Imagine that you have an app with multiple routes (pages) and they are loaded at once with one large bundle. The user experience isn’t that great - user has to wait for all pages to be loaded even if he only wants to see the Dashboard or just one another route. With lazy loading we can at first load the Dashboard page and then load another pages on-demand. That dramatically decreases the time of loading the first screen of our application.

Application setup

For our example application we will have Home screen on / path and About screen on /about path. I will be using create-react-app with react-router-dom@6. I’ve created two simple components/pages named Home and About exported as default exports.

Important! React.lazy takes a function that must call a dynamic import(). This must return a Promise which resolves to a module with a default export containing a React component.

I also added Layout component with simple navigation:

function Layout() {
  return (
            <Link to="/">Home</Link>
            <Link to="/about">About</Link>
      <hr />
      <Outlet />

And App component looks has the following content:

import Home from './pages/Home'
import About from './pages/About'
import Layout from './components/Layout'

function App() {
  return (
      <Route path="/" element={<Layout />}>
        <Route index element={<Home />} />
        <Route path="about" element={<About />} />

With that setup we have single, large bundle and all pages are loaded during the initial load. For this particular case it won’t be a problem - About component has only two elements with plain text and it doesn’t use any sizeable libraries. But we assume that our app is taking too long to load and we want to fix that as soon as possible.

According to our plan we want to have Home at the initial load and then load About on-demand.


Let’s start with changing the way how we import the About component:

// import About from "./pages/About"; ❌
const About = React.lazy(() => import("./pages/About"));

We’ve used React’s build-in support for loading modules as React components. When we run the app we would see the error. This is caused by the fact that while the component is lazily loaded React can’t display anything in its place.

Adding Suspense

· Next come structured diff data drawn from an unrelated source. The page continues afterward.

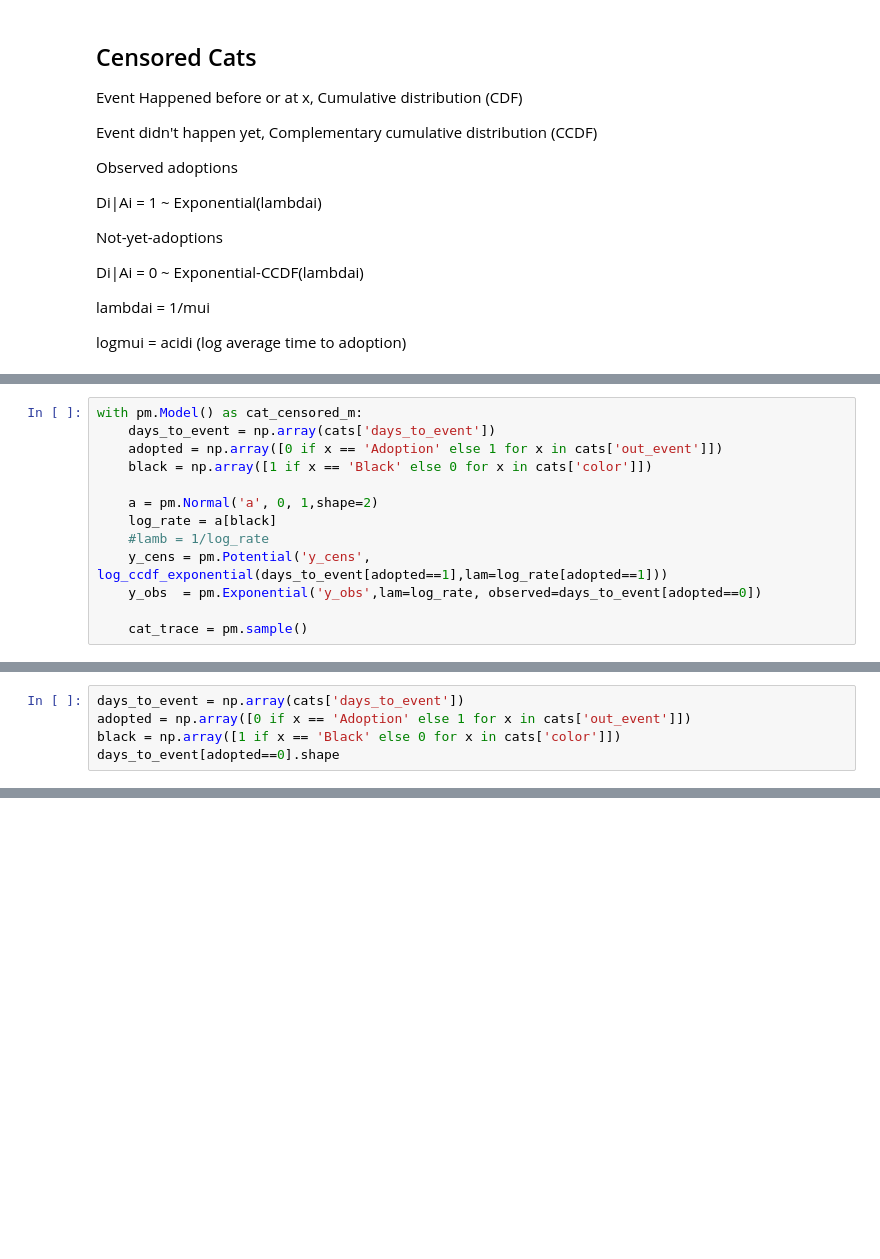
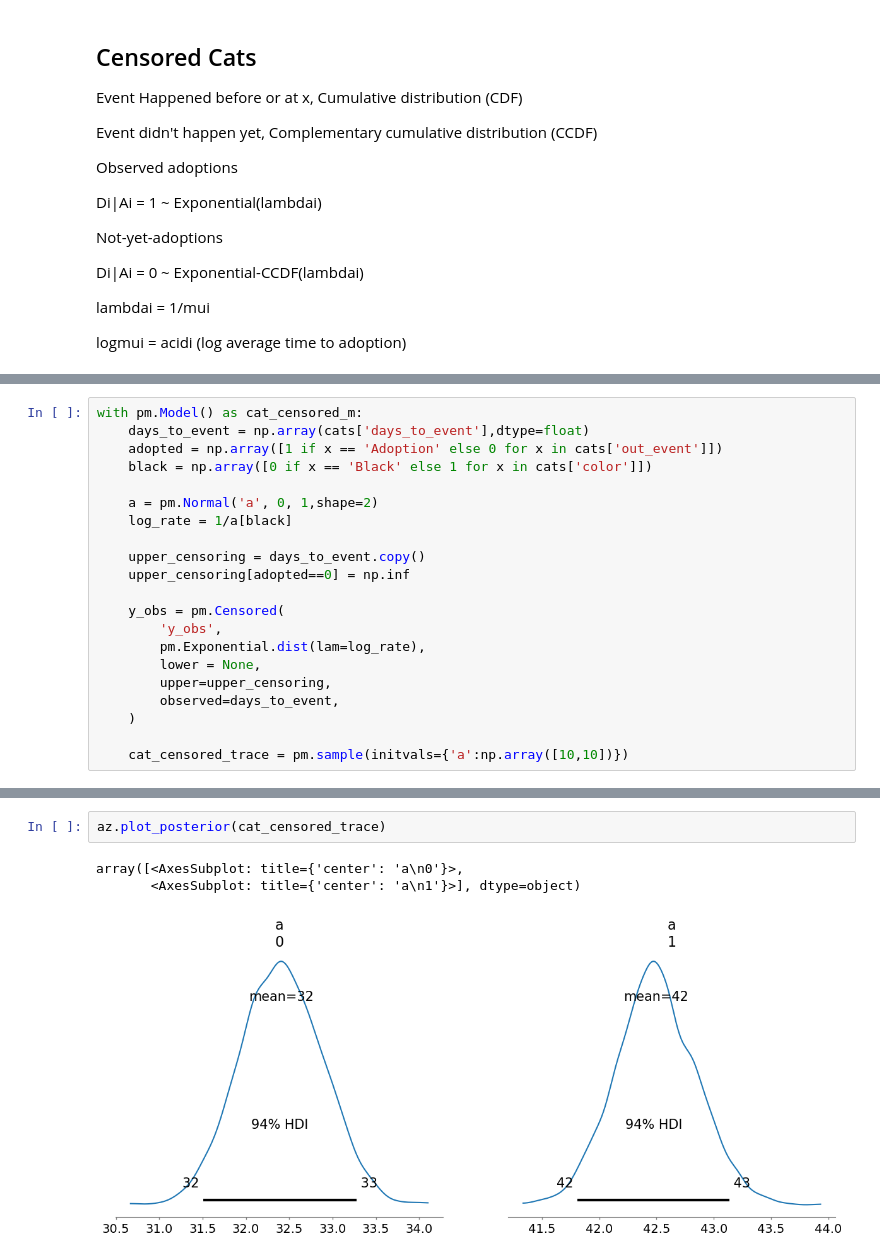
Before and after one commit to kpjmcg/Statistical-Rethinking-2023-Python-Notes, a Jupyter notebook: Lecture_9_2023.ipynb, the cells around one changed output, grey strips where cells are left out. Drawn from its saved outputs; the diff is of its cells as text; blank space fills up the shorter version.

Commit message:
Working on cat adoption example

```diff
--- a/Lecture_9_2023.ipynb
+++ b/Lecture_9_2023.ipynb
@@ -688,13 +608,0 @@ def log_ccdf_exponential(x, lam):
-# %%
-with pm.Model() as cat_censored_m:
-    days_to_event = np.array(cats['days_to_event'])
-    adopted = np.array([0 if x == 'Adoption' else 1 for x in cats['out_event']])
-    black = np.array([1 if x == 'Black' else 0 for x in cats['color']])
-
-    a = pm.Normal('a', 0, 1,shape=2)
-    log_rate = a[black]
-    #lamb = 1/log_rate
-    y_cens = pm.Potential('y_cens', log_ccdf_exponential(days_to_event[adopted==1],lam=log_rate[adopted==1]))
-    y_obs  = pm.Exponential('y_obs',lam=log_rate, observed=days_to_event[adopted==0])
-
-    cat_trace = pm.sample()
@@ -723,5 +608,0 @@ Inputs types: [TensorType(bool, (1,)), TensorType(float64, (?,)), TensorType(flo
-# %%
-days_to_event = np.array(cats['days_to_event'])
-adopted = np.array([0 if x == 'Adoption' else 1 for x in cats['out_event']])
-black = np.array([1 if x == 'Black' else 0 for x in cats['color']])
-days_to_event[adopted==0].shape
@@ -729,0 +645,21 @@ days_to_event[adopted==0].shape
+# %%
+with pm.Model() as cat_censored_m:
+    days_to_event = np.array(cats['days_to_event'],dtype=float)
+    adopted = np.array([1 if x == 'Adoption' else 0 for x in cats['out_event']])
+    black = np.array([0 if x == 'Black' else 1 for x in cats['color']])
+
+    a = pm.Normal('a', 0, 1,shape=2)
+    log_rate = 1/a[black]
+
+    upper_censoring = days_to_event.copy()
+    upper_censoring[adopted==0] = np.inf
+
+    y_obs = pm.Censored(
+        'y_obs',
+        pm.Exponential.dist(lam=log_rate),
+        lower = None,
+        upper=upper_censoring,
+        observed=days_to_event,
+    )
+
+    cat_censored_trace = pm.sample(initvals={'a':np.array([10,10])})
@@ -729,0 +680,6 @@ days_to_event[adopted==0].shape
+# %%
+az.plot_posterior(cat_censored_trace)
+# %% [output]
+array([<AxesSubplot: title={'center': 'a\n0'}>,
+       <AxesSubplot: title={'center': 'a\n1'}>], dtype=object)
+[figure, added]
```
Also changed, not shown: parts of 34 cells of this notebook.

In React we can fix this issue using <Suspense /> component. Using <Suspense /> allows us to render a fallback value while the user waits for the module to be loaded. Just wrap About with suspense and provide the fallback value. In place of Loading... screen you can pass any valid React component such as loading spinner.

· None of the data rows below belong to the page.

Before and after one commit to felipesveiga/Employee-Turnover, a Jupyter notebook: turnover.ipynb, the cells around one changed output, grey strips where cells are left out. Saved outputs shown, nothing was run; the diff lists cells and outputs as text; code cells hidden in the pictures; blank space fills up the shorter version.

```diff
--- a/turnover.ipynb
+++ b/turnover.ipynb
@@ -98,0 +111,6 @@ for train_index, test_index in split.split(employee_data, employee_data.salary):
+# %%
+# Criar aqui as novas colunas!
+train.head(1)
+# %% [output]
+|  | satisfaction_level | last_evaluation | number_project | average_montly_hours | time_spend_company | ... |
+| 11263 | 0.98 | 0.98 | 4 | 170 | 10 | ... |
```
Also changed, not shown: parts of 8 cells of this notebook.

    <React.Suspense fallback={<>Loading...</>}>
      <About />

With the following fix user should see Loading... in the place where the About component should be displayed while loading the module.


Now let’s check how our changes affected the overall user experience. For demonstration purposed I’ve installed lodash imported it in the About component. I’ve set network throttling to Slow 3G.

At first let’s take a look at loading time and bundle size for the non-optimized app (no React.lazy and Suspense).

As you can clearly see we have a single bundle.js file which includes all files for the app. User had to wait almost 12 seconds to use the app, at least he didn’t had to wait to see the About page. However if he wanted to see just the home page he lost few seconds waiting for the whole bundle. There were over 470 kB transferred at once.

Now let’s perform similar test but using React.lazy.

Here you can see the results after navigating to the /about path. Initially there were 375 kB to transfer which took 2 seconds less than in the previous case. Used had to wait less to interact with the app. Unused lodash package wasn’t transferred at all.

After clicking the link to /about another scripts were loaded: lodash and chuncked file with About component. The size of transferred JS files is the same in both cases but the initial load time is shorter for the lazily loaded content.


In larger, production applications those differences between using lazy loading and not can be much greater. Here we had only simple components with almost no content. However the difference is noticeable even in this situation.

You can optimize the imports even further to improve the user experience - for example you can conditionally lazy load components on mouse hover or on app’s state change.